| WHAT YOU WILL DO |
Report each line of the data below in which "email" appears.
────
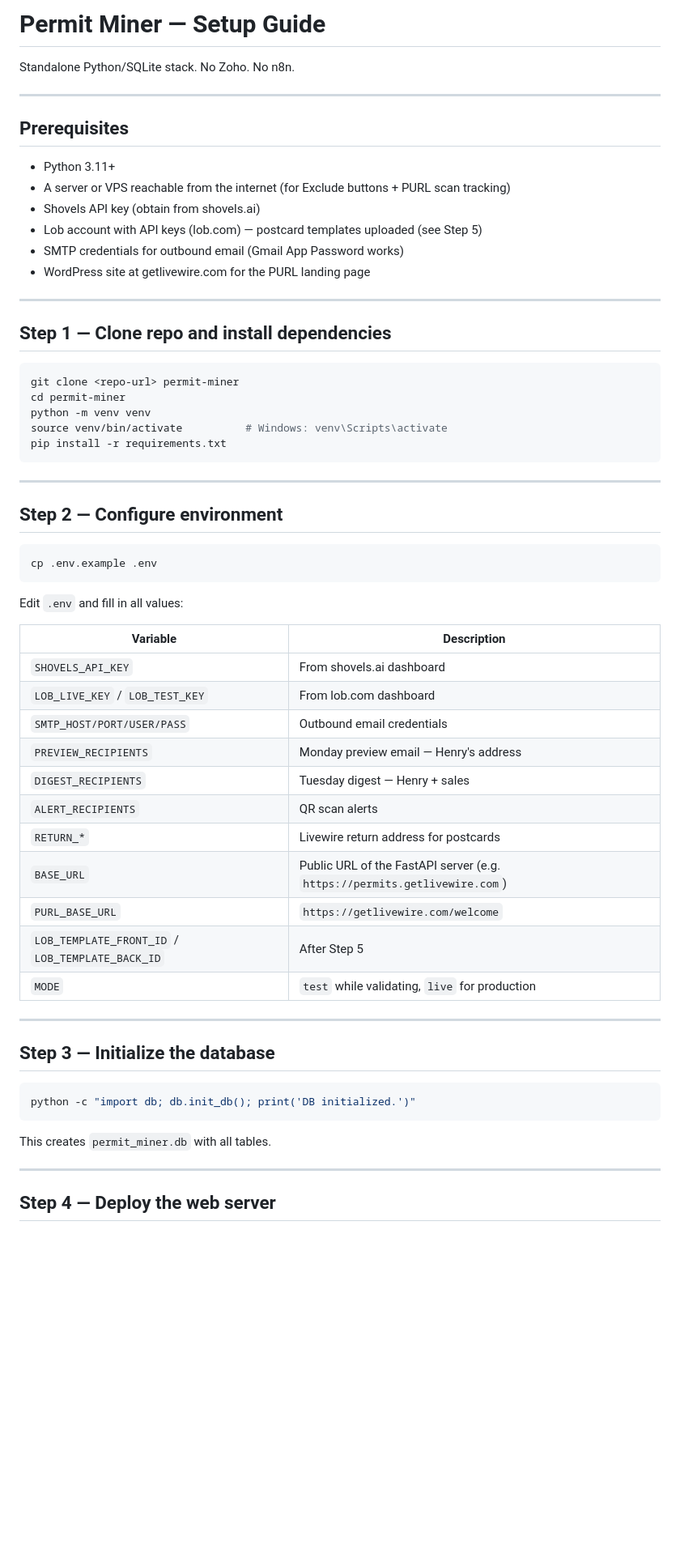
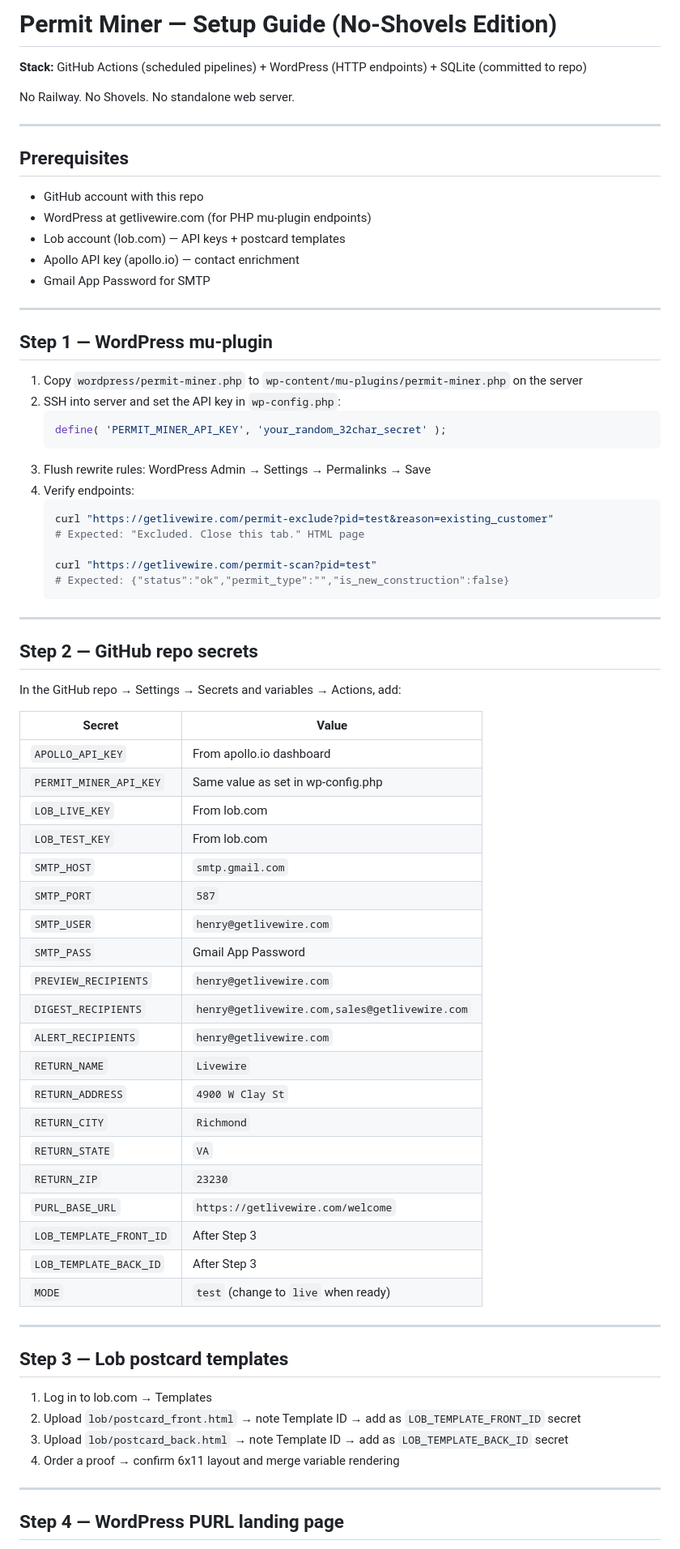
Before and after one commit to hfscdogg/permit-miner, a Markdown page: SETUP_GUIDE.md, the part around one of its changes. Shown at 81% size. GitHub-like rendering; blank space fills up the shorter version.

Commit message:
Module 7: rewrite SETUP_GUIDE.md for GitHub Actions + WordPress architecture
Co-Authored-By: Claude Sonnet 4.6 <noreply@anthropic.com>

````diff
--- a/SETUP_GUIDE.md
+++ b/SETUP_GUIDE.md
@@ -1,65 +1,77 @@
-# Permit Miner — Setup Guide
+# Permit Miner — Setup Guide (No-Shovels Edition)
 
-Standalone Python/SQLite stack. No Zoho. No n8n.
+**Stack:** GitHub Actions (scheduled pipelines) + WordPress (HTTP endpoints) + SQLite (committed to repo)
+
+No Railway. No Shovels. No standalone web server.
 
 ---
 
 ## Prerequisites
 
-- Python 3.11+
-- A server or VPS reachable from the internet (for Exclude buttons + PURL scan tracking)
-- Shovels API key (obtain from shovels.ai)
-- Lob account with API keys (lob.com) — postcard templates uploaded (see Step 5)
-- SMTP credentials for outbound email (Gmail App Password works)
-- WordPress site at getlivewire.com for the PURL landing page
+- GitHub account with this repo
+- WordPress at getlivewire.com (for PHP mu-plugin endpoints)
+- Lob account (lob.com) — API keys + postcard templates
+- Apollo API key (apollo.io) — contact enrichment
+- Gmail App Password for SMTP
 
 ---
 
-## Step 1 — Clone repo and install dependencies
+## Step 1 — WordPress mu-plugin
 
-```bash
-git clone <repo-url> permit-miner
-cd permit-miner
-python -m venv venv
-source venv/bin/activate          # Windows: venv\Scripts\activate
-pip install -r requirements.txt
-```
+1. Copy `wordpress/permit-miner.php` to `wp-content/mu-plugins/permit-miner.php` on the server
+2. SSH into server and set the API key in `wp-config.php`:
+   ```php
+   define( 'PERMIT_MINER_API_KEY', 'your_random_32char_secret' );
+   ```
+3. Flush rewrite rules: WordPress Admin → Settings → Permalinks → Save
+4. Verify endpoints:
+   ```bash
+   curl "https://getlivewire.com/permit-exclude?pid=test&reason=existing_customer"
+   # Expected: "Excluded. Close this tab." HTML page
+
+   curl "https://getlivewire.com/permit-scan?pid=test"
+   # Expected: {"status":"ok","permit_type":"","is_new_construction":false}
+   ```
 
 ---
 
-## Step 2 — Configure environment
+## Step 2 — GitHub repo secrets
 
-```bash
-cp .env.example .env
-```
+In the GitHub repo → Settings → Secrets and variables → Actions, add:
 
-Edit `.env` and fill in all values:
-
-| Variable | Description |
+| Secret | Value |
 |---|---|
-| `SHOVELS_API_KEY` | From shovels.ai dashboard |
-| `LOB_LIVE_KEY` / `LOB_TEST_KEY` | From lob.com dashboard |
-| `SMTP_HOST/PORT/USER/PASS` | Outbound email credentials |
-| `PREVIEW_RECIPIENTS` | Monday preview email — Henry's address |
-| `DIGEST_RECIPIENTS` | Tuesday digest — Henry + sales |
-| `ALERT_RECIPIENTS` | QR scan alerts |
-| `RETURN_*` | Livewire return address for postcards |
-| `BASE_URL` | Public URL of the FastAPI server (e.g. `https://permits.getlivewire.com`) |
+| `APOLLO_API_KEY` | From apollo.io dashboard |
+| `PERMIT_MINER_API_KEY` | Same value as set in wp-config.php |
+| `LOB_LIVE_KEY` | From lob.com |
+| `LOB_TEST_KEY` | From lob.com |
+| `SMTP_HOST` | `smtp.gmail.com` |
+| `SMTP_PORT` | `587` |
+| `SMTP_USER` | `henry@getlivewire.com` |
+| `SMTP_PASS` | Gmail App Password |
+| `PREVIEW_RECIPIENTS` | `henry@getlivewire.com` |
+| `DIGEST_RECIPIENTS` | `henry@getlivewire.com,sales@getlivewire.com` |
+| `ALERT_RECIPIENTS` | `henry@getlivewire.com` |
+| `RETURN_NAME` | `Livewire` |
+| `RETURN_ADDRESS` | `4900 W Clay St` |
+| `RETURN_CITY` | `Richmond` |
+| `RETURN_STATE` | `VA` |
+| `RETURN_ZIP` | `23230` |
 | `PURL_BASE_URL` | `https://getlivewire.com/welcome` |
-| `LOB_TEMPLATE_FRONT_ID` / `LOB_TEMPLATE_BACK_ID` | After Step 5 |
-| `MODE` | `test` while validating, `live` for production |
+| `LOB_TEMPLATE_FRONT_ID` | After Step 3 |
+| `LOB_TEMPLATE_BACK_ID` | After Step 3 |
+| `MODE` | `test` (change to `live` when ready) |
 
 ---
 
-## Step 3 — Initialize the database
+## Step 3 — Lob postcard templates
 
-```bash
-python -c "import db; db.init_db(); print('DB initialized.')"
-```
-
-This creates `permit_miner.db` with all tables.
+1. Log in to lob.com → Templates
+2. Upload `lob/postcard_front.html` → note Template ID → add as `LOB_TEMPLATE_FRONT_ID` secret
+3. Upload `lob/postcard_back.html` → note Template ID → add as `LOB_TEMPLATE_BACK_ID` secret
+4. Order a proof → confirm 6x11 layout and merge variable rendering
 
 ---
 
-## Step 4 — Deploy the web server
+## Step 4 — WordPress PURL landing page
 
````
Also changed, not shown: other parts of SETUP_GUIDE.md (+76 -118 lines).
────
| ANSWER SECTION |
-- SMTP credentials for outbound email (Gmail App Password works)
-| `SMTP_HOST/PORT/USER/PASS` | Outbound email credentials |
-| `PREVIEW_RECIPIENTS` | Monday preview email — Henry's address |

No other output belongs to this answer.